Teaching duties tend to be rather inelastic and research duties tend to be highly elastic. I can always put off working on a paper or data analysis for another day. I can pick and choose when to work on a poster or oral presentation. I can't really put off lecture at 8am just because I have some exciting results in the laboratory that I want to write up right now. Grading may be a teeensy bit more flexible but there are clear deadlines...unlike paper submissions and most unlike designing new research projects and/or collaborations. Also very unlike meeting with your grad students and postdocs about various things.
I would suggest that under the 50/50 time scenario proposed by Neuro-conservative, one of the two task demands is going to receive short-shrift in a large number of cases. This will mostly be determined by what type of University the PI is employed within. Those that lean towards research? Well, we all know about how the tenure stool really only has one leg. Research. Conversely, there are very high teaching load institutions that inevitably push research toward the background during the active instructional school year.
In these situations either the NIH is being fleeced to support undergraduate instruction or the undergraduate instruction support system (State general funds and tuition, the latter includes scholarships and the like btw, another interested party) is being fleeced to pay for the NIH's business.

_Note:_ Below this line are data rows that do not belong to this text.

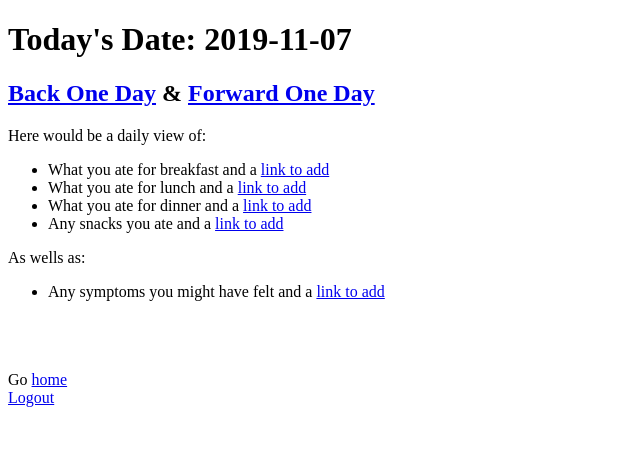
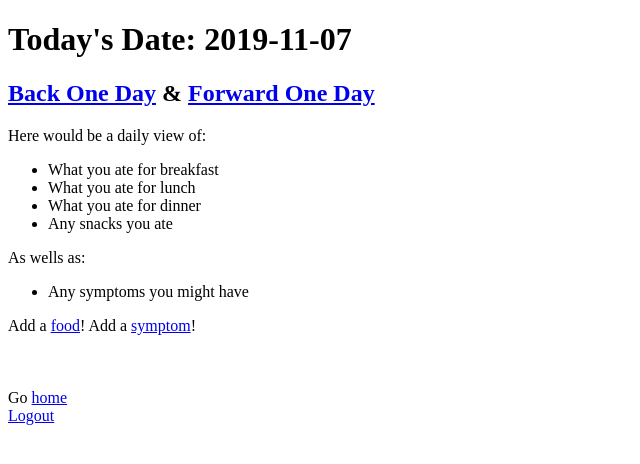
Before and after one commit to k3llymariee/the-gi-pi, a Flask app: page / in a window 1280 px wide. Shown: the top 464 px of the page, without its empty margins (0-640 px from the left). Run offline with Flask 2, Linux system fonts and the light colour scheme; the visitor is signed in with stand-in values (Sample User, id 1).

Commit message:
Added functionality to add existing DB food item to food log for a specific user

```diff
--- a/server.py
+++ b/server.py
@@ -5,7 +5,7 @@ from flask_debugtoolbar import DebugToolbarExtension
 from datetime import datetime, date, timedelta
 import json
 
-from model import db, connect_to_db, User, Food, FoodIngredient, Ingredient, Symptom, SymptomLog, FoodLog, UserSymptomFoodLink
+from model import db, connect_to_db, User, Food, FoodIngredient, Ingredient, Symptom, SymptomLog, FoodLog, UserSymptomFoodLink, Meal
 from nutritionix import search
 
 
@@ -144,12 +144,43 @@ def process_logout():
     del session['user_id']
     return redirect("/login")
 
-@app.route("/add_food/<meal>/<selected_date>")
-def add_food(meal, selected_date):
+@app.route("/add_food", methods=['GET'])
+def add_food_form():
 
-    return render_template('add_food.html',
-                            meal=meal,
-                            selected_date=selected_date)
+    return render_template('add_food.html')
+
+@app.route("/add_food", methods=['POST'])
+def add_food_to_log():
+    """Commit food to DB logs"""
+
+    food_id = request.form.get('food_id')
+    food = Food.query.get(food_id)
+    time = request.form.get('time_eaten')
+    user = User.query.get(session['user_id'])
+    meal = request.form.get('meal_to_add')
+    meal = Meal.query.filter(Meal.name == meal).first()
+    time_value = datetime.strptime(time, '%Y-%m-%dT%H:%M')
+
+
+    food_log_entry = FoodLog(meal=meal,
+                             food_id=food.id,
+                             user_id=user.id,
+                             ts=time_value,
+                             )
+
+    db.session.add(food_log_entry)
+    db.session.commit()
+
+    return food_log_entry.id
+
+@app.route("/add_food/<food_id>")
+def confirm_add_food_to_log(food_id):
+    """Confirms which food selected food(s) to users food log"""
+
+    food = Food.query.get(food_id)
+    user = User.query.get(session['user_id'])
+    meals = Meal.query.all()
+    return render_template('confirm_food.html', food=food, meals=meals)
 
 
 @app.route("/food_search/<search_term>")
--- a/templates/add_food.html
+++ b/templates/add_food.html
@@ -34,10 +34,7 @@
 {% endblock %}
 
 {% block js %}
-    <script type="text/javascript">
-        const selectedDate = '{{ selected_date }}';
-        const meal = '{{ meal }}';
-    </script>
+
     <script src='/static/js/add_food.js'></script>
 
 {% endblock %}
--- a/templates/daily_view.html
+++ b/templates/daily_view.html
@@ -13,37 +13,23 @@
         <a href="/{{day_forward}}">Forward One Day</a></h2>
     <p>Here would be a daily view of:</p>
     <ul>
-        <li>What you ate for breakfast and a
-            <a href="/add_food/breakfast/{{ selected_date }}" name="breakfast">
-                link to add
-            </a>
-        </li>
-        <li>What you ate for lunch and a
-            <a href="/add_food/lunch/{{ selected_date }}" name="lunch">
-                link to add
-            </a>
-        </li>
-        <li>What you ate for dinner and a
-            <a href="/add_food/dinner/{{ selected_date }}" name="dinner">
-                link to add
-            </a>
-        </li>
-        <li>Any snacks you ate and a
-            <a href="/add_food/snack/{{ selected_date }}" name="snacks">
-                link to add
-            </a>
-        </li>
+        <li>What you ate for breakfast</li>
+            <div id="breakfast-foods"></div>
+        <li>What you ate for lunch</li>
+            <div id="lunch-foods"></div>
+        <li>What you ate for dinner</li>
+            <div id="dinner-foods"></div>
+        <li>Any snacks you ate</li>
+            <div id="snack-foods"></div>
     </ul>
     As wells as:<br>
     <ul>
-        <li>Any symptoms you might have felt and a
-            <a href="/add_symptom">
-                link to add
-            </a>
-            <ul>
-
-            </ul>
+        <li>Any symptoms you might have
+            <div id="symptoms"></div>
         </li>
     </ul>
 
+Add a <a href="/add_food">food</a>!
+Add a <a href="/add_symptom">symptom</a>!
+
 {% endblock %}
```
Also changed, not shown: static/js/add_food.js (+13 -8 lines), templates/confirm_food.html (added, +28 -0 lines).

The only ethical situation is when there is perfect balance between the expectations of the respective sources of financial support and the PIs actual distribution of work.
I do wonder how many NIH PIs that have nine month salary support actually achieve the appropriate balance of brain effort devoted to their respective tasks. I bet not many.
*I would like to hear some specific language from people's job descriptions that specify that their hard money effort is supposed to be devoted X amount to research, btw. I know these do exist. How commonly?
**Naturally these sorts of proposals are often coupled with 12 mo of full time effort from trainees or techs which supports the notion that the project is not limited to the summer months.
I hate when I review grant proposals that are good, but clearly have been made pedestrian and conservative through the school of hard knocks. There is so much awesome that could be done by these people. It is so clear to me what the really high impact version of this grant should look like. (Not having any illusions about my own unique brilliance, I assume they could see it too. )
But the review realities batter PIs down into a defensive crouch, worried that if they step too far past their Preliminary Data or established expertise they will get crushed.
Because, of course, they would get crushed.
Sometimes I wish I were the Boss of Science more than other times.
I can't even imagine what they are thinking.
This Notice informs the applicant community of a modification for how NIH would like applicants to mark changes in their Resubmission applications. NIH has removed the requirement to identify 'substantial scientific changes' in the text of a Resubmission application by 'bracketing, indenting, or change of typography'.
Effective immediately, it is sufficient to outline the changes made to the Resubmission application in the Introduction attachment. The Introduction must include a summary of substantial additions, deletions, and changes to the application. It must also include a response to weaknesses raised in the Summary Statement. The page limit for the Introduction may not exceed one page unless indicated otherwise in the Table of Page Limits.
First of all "would like" and "removed the requirement" do not align with each other. If the NIH "would like" that means this is not just a "we don't care whether you do it or not". So why not make it a mandate?
Finally: How in all that is holy do they really expect the applicant to ("must") summarize "substantial additions, deletions, and changes" and to "include a response to weaknesses" in just one page?
I am starting to suspect Rockey is planning on burning the OER down to the ground before leaving for greener pastures.